→ RECORDED INFORMATION:
####
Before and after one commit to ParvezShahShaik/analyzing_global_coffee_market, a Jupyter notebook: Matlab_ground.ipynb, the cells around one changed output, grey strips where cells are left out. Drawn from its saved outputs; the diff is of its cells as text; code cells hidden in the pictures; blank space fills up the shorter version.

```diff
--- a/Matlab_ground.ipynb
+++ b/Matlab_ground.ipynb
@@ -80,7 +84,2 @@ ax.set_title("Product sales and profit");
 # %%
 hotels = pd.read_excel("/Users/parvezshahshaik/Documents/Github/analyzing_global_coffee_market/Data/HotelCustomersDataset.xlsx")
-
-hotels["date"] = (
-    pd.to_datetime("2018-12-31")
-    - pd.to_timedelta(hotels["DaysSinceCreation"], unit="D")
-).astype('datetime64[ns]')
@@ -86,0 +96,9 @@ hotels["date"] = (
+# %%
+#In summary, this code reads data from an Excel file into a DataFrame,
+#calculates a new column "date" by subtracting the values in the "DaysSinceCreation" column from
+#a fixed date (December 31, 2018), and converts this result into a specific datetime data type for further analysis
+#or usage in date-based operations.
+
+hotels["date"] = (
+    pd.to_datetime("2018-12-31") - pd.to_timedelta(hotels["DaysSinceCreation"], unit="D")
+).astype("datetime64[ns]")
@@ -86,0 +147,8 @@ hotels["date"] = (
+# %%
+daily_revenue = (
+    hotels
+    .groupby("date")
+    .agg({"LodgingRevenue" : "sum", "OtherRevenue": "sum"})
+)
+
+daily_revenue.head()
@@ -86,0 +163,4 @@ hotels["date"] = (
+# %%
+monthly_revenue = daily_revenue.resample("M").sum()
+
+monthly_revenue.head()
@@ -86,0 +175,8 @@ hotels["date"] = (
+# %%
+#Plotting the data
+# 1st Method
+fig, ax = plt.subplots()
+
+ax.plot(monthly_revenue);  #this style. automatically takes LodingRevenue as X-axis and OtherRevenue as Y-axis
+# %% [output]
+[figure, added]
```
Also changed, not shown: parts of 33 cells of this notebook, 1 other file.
####
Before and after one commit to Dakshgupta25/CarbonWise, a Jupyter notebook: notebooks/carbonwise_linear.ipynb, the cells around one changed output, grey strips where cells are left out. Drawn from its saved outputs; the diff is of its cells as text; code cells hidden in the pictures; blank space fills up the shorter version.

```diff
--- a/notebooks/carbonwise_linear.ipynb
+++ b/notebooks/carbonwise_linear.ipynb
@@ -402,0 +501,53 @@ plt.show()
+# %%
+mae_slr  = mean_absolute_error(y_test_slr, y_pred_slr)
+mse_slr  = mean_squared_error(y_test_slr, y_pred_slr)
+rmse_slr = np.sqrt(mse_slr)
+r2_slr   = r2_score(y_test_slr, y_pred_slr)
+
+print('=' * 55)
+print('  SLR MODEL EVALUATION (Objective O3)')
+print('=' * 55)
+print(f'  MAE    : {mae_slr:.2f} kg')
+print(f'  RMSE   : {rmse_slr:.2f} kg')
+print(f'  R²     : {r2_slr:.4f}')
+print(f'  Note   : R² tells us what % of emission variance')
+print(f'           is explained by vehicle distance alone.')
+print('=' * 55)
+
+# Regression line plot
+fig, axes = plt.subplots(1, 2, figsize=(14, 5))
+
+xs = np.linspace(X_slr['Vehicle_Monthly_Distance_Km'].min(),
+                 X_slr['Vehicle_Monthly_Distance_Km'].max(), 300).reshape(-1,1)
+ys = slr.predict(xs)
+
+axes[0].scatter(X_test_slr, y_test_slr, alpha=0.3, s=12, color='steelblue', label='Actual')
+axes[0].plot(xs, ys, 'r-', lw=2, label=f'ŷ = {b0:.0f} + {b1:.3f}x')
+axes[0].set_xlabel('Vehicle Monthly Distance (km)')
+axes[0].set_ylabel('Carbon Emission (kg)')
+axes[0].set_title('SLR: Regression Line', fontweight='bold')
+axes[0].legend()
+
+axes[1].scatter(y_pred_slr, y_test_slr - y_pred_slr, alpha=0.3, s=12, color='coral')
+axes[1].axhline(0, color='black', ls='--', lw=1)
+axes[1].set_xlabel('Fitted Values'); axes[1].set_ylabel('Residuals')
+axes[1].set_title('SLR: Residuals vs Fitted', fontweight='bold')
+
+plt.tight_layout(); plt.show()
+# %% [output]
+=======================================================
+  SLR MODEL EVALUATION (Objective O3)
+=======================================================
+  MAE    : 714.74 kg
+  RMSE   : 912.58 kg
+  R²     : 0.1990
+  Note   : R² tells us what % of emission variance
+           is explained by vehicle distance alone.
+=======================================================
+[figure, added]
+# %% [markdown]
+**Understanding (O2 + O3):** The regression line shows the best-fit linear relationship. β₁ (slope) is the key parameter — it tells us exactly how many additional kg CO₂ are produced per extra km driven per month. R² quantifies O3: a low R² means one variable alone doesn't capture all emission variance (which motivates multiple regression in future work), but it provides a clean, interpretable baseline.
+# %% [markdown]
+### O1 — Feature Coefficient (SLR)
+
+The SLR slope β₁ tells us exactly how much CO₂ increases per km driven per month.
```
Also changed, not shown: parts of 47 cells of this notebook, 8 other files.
####
→ TASK BRIEF: Read through the records above and copy the lines that contain "head".

→ EXERCISE OUTPUT:
+daily_revenue.head()
+monthly_revenue.head()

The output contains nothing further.